However, the cost of education continues to present a real threat to auditors who wish to gain a more comprehensive educational qualification. Home fees can start around £3,500, but this can jump to more than £10,000 or even £50,000, especially if the course is very much in demand, including MBA or accounting and financial-related modules.
To make matters more complicated, some auditors are tasked to go beyond their regular job descriptions, which include ensuring compliance, appraising internal control systems, preparing control and audit reports, and communicating audit findings. In what is dubbed as the “new role of the auditors,” this year jobseekers are expected to possess other attributes including the ability to establish great working relationships amongst the staff and, most of all, to communicate effectively. This is because auditors are now expected to be very much involved in the risk management process. Jobseekers this year need to know how to create recommendations that can help management make better business decisions – a task that is unfortunately not handed down by most of the senior auditors to the junior ones.
Low Growth Environment
Like the United States, the UK is slowly re-gaining its economic momentum, although this doesn’t prevent companies - accounting firms included - from being cautious, especially when it comes to recruitment. In the 2013 Barclay Simpson Market Report on Corporate Governance Recruitment, “low growth” is cited as being the norm for this year. Though many businesses know that internal audit is a core function, they are wary of the costs incurred by bringing on new staff. Thus, some are trying to avoid conventional recruitment processes by opting to promote auditors already within the organisation or hire internally from other departments. Staff turnover was also quite low for many companies in 2013, which means there may be fewer vacancies available for audit jobseekers this year and that many internal auditors already in employment may prefer to stay where they are to retain their position within the organisation.

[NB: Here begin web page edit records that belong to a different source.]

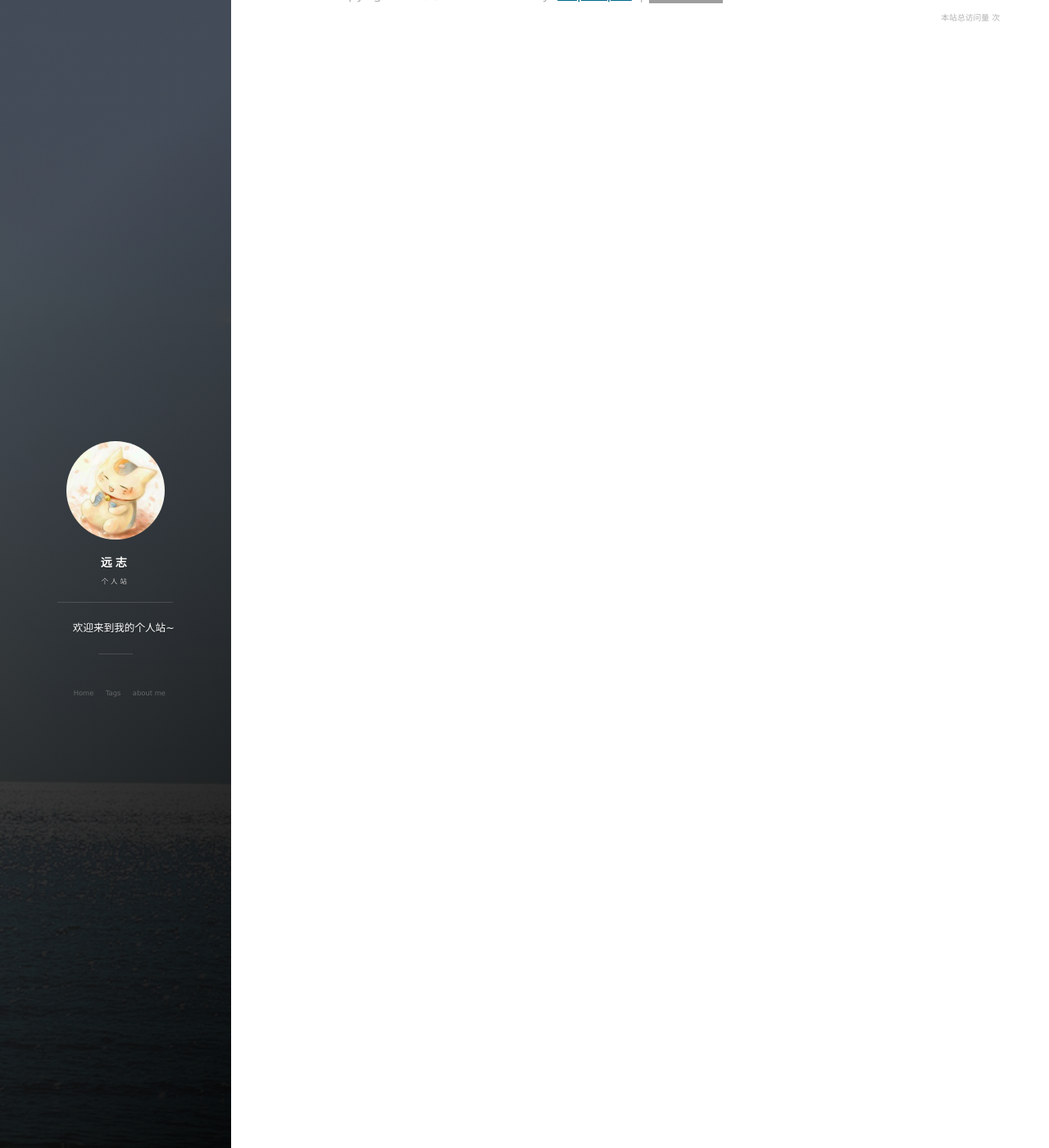
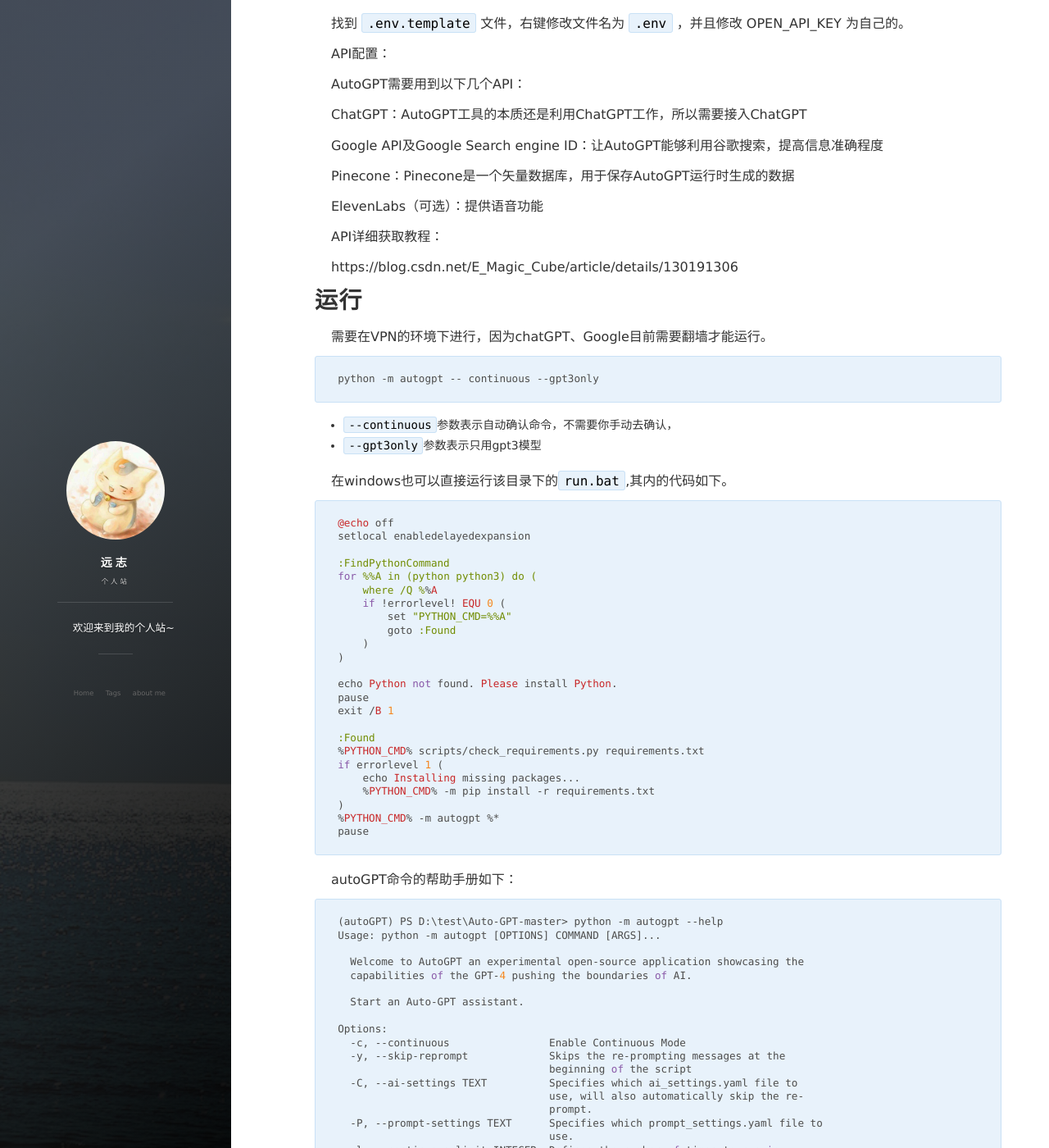
Before and after one commit to xiaowei3223/xiaowei3223.github.io, a Jekyll site: the page built from _posts/2023-06-01-AItest01.md, in a window 1280 px wide and 1400 px high, scrolled down 470 px. Shown: the whole window at 82% size. Built offline with Jekyll 4.4.1, drawn with Linux system fonts in a browser that asks for light colours; nearby versions of some CDN libraries; comment, search, counter and statistics services are not loaded; some of the changed text lies outside the part shown; grey boxes are pictures that could not be loaded.

Commit message:
chatGPT相关内容

````diff
--- a/_posts/2023-06-01-AItest01.md
+++ b/_posts/2023-06-01-AItest01.md
@@ -4,3 +4,143 @@ title: "AutoGPT test"
 date: 2023-06-01
 description: "AutoGPT"
 ---
+
+
+
+
+
+# 下载源码
+
+AutoGPT 官方仓库：https://github.com/Significant-Gravitas/Auto-GPT
+
+
+
+# 安装库
+
+下载后，进入到目录中
+
+```python
+# 建一个虚拟环境
+conda create -n autoGPT python=3.10
+conda activate autoGPT
+# 安装使用到的库
+pip install requirements.txt
+```
+
+
+
+# 修改配置文件
+
+找到 `.env.template` 文件，右键修改文件名为 `.env` ，并且修改 OPEN_API_KEY 为自己的。
+
+API配置：
+
+AutoGPT需要用到以下几个API：
+
+ChatGPT：AutoGPT工具的本质还是利用ChatGPT工作，所以需要接入ChatGPT
+
+Google API及Google Search engine ID：让AutoGPT能够利用谷歌搜索，提高信息准确程度
+
+Pinecone：Pinecone是一个矢量数据库，用于保存AutoGPT运行时生成的数据
+
+ElevenLabs（可选）：提供语音功能
+
+API详细获取教程：
+
+https://blog.csdn.net/E_Magic_Cube/article/details/130191306
+
+
+
+# 运行
+
+需要在VPN的环境下进行，因为chatGPT、Google目前需要翻墙才能运行。
+
+
+
+```powershell
+python -m autogpt -- continuous --gpt3only
+```
+
+- `--continuous`参数表示自动确认命令，不需要你手动去确认，
+- `--gpt3only`参数表示只用gpt3模型
+
+
+
+在windows也可以直接运行该目录下的`run.bat`,其内的代码如下。
+
+```powershell
+@echo off
+setlocal enabledelayedexpansion
+
+:FindPythonCommand
+for %%A in (python python3) do (
+    where /Q %%A
+    if !errorlevel! EQU 0 (
+        set "PYTHON_CMD=%%A"
+        goto :Found
+    )
+)
+
+echo Python not found. Please install Python.
+pause
+exit /B 1
+
+:Found
+%PYTHON_CMD% scripts/check_requirements.py requirements.txt
+if errorlevel 1 (
+    echo Installing missing packages...
+    %PYTHON_CMD% -m pip install -r requirements.txt
+)
+%PYTHON_CMD% -m autogpt %*
+pause
+```
+
+
+
+autoGPT命令的帮助手册如下：
+
+```powershell
+(autoGPT) PS D:\test\Auto-GPT-master> python -m autogpt --help
+Usage: python -m autogpt [OPTIONS] COMMAND [ARGS]...
+
+  Welcome to AutoGPT an experimental open-source application showcasing the
+  capabilities of the GPT-4 pushing the boundaries of AI.
+
+  Start an Auto-GPT assistant.
+
+Options:
+  -c, --continuous                Enable Continuous Mode
+  -y, --skip-reprompt             Skips the re-prompting messages at the
+                                  beginning of the script
+  -C, --ai-settings TEXT          Specifies which ai_settings.yaml file to
+                                  use, will also automatically skip the re-
+                                  prompt.
+  -P, --prompt-settings TEXT      Specifies which prompt_settings.yaml file to
+                                  use.
+  -l, --continuous-limit INTEGER  Defines the number of times to run in
+                                  continuous mode
+  --speak                         Enable Speak Mode
+  --debug                         Enable Debug Mode
+  --gpt3only                      Enable GPT3.5 Only Mode
+  --gpt4only                      Enable GPT4 Only Mode
+  -m, --use-memory TEXT           Defines which Memory backend to use
+  -b, --browser-name TEXT         Specifies which web-browser to use when
+                                  using selenium to scrape the web.
+  --allow-downloads               Dangerous: Allows Auto-GPT to download files
+                                  natively.
+  --skip-news                     Specifies whether to suppress the output of
+                                  latest news on startup.
+  --install-plugin-deps           Installs external dependencies for 3rd party
+                                  plugins.
+  --help                          Show this message and exit.
+```
+
+
+
+参考：
+
+1、[炸裂的 AutoGPT，鱼皮教你免费用！ - 知乎 (zhihu.com)](https://zhuanlan.zhihu.com/p/624577366)
+
+2、[AutoGPT 使用教程及上手体验（一分钟配置可用） - 掘金 (juejin.cn)](https://juejin.cn/post/7238917620837220412)
+
+3、[AutoGPT保姆级使用教程_E_Magic_Cube的博客-CSDN博客](https://blog.csdn.net/E_Magic_Cube/article/details/130191306)
````
Also changed, not shown: _posts/2023-06-01-AItest02.md (added, +105 -0 lines), _posts/2023-06-01-AItest03.md (added, +110 -0 lines).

Overall, the audit job market for 2014 is looking promising, with many companies ready to invest in their audit departments with new hires and expanding teams. However the requirements are no longer just about being able to work the numbers. UK auditors are now expected to have a broad understanding of how their role fits in with the organisation as a whole, as well as being able to communicate their audit findings and recommendations clearly to those they work with.